b.Zwickau,Germany 8 June 1810
d.Edenich,Germany 29 July 1856
Robert Schumann was born the son of a bookseller and publisher. From his father's library, the young Schumann fell in love
with literature and at one point was even considering a career as a poet. However, he showed immense interest and ability
for the piano too, he was able to improvise "sketches" depicting his friends, on the instrument. We are to see the
young man combining his two loves in his eventual career as a composer, writing music that always contain strong literary
It is puzzling why Schumann took up law in University (probably to please his mother). But it
is no surprise that he neglected his studies and spent all his time on music. Eventually, he gave in to his heart and began
serious piano study in 1830 with Friedrich Wieck, the most prominent teacher then, with the intention of becoming a piano
virtuoso. Unfortunately for him (and luckily for us), a finger ailment forced him to give up his initial intent, but enabled
him to concentrate on composition. In the 1830s, his compositions were mainly for the piano, amongst them the very popular
Kinderszenen "Scenes from Childhood". At the same time, Schumann fell in love with the pretty and innocent Clara,
daughter of his teacher, who was a virtuoso pianist and a composer in her own right. The elder Wieck however severely opposed
the union (probably because of Schumann's family history of mental problems) and Schumann had to take him to court to legalize
the marriage (the only instance where Schumann's legal knowledge came in handy!).
The year of their marriage
(1840) was a happy year for Schumann, and his creative and melodic powers were at their height. From that year came an outpouring
of lieder (the German song), many of which describes the joy of love. In the ensuing years, Schumann turned to other genres,
writing orchestral, chamber and choral music. He also obtained a teaching post in the newly-founded Leipzig Conservatory.
All seemed well for the Schumanns, Robert was a successful composer and Clara was winning the world as a pianist. However,
tragedy was soon to struck.
Schumann, ever the sensitive man, already had suffered bouts of depression in
the late 1830s. Although he seemed to have recovered then, the mental discomforts returned in the mid 1840s, hampering his
creativity. In 1850, he took up a conducting post in Dusseldorf but was ill-suited to the responsibilities, being unable to
excercise authority on the orchestra. From then on, his health and spirits failed rapidly. He suffered hallucinations and
in 1854, he threw himself into the Rhine river but was rescued by fishermen. At his own request, he was put up in an asylum
in Edenich where he died an insane man in 1856.
Schumann was one of the most important composer of German
romanticism. His literary bent was realized in his often descriptive music, where he came up with fanciful titles for his

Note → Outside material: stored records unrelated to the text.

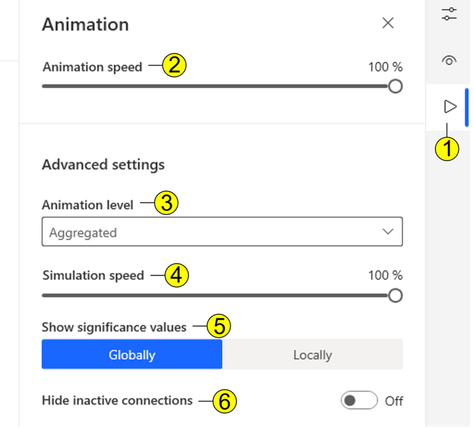
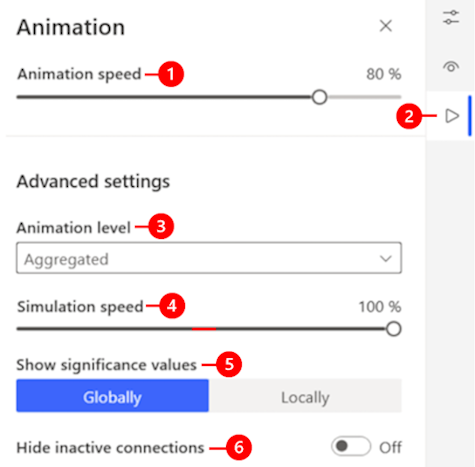
animation

diff --git a/articles/minit/process-animation.md b/articles/minit/process-animation.md
@@ -23,14 +23,13 @@ With process animation, you can visualize process development over time. You can
 
 Control animation speed, advanced settings, and more on the **Animation** screen.
 
-![image](https://github.com/MicrosoftDocs/power-automate-docs-pr/assets/113051637/24a8c9a0-08fd-420d-a8d0-7a72a77fefd2)
-
+:::image type="content" source="media/process-animation/animation-controls-resize.png" alt-text="<alt text>":::
 
 Legend:
 
-1. **Right arrow icon:** Select to open the **Animation** screen.
-
 1. **Animation speed slider:** Move the slider to adjust the animation playback speed. The information displayed in the animation frame remains unchanged.
+
+1. **Right arrow icon:** Select to open the **Animation** screen.
 
 1. **Animation level dropdown menu**: There are two options: Select **Immediate** to indicate that actual dynamics in the process will be shown during playback. Select **Aggregated** to indicate that the process dynamics aggregated in the time period around the currently monitored time point will be shown during playback.
 
@@ -59,10 +58,4 @@ The information about the actual time in the process appears to the right of **P
     When you select **Play animation**, the button turns into **Pause automation**.
 
 1. To temporarily stop the automation from playing, select **Pause automation**.
-
-<!-- remove instant animation level
-:::image type="content" alt-text="Screenshot of an instant animation level." source="media/image003-7.png"::: -->
-
-
-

compositions. Forms meant little to him, melodic spontaneity and exuberence was everything. His piano music are the staple
of every pianist today and his songs could be ranked side by side Schubert's. Although his orchestral music is often critisized
for the thick scoring and lack of fluency, the spontaneity of his writing never fails to win over the audience. In his time,
he contributed to the musical circle through his perceptive and witty writings in the local music journal. He also encouraged
and helped launched the careers of many young composers such as William Sterndale Bennett and especially, Johannes Brahms.
In our time, we will never fail to be delighted by the youthfulness and refreshing quality of his many lovely compositions.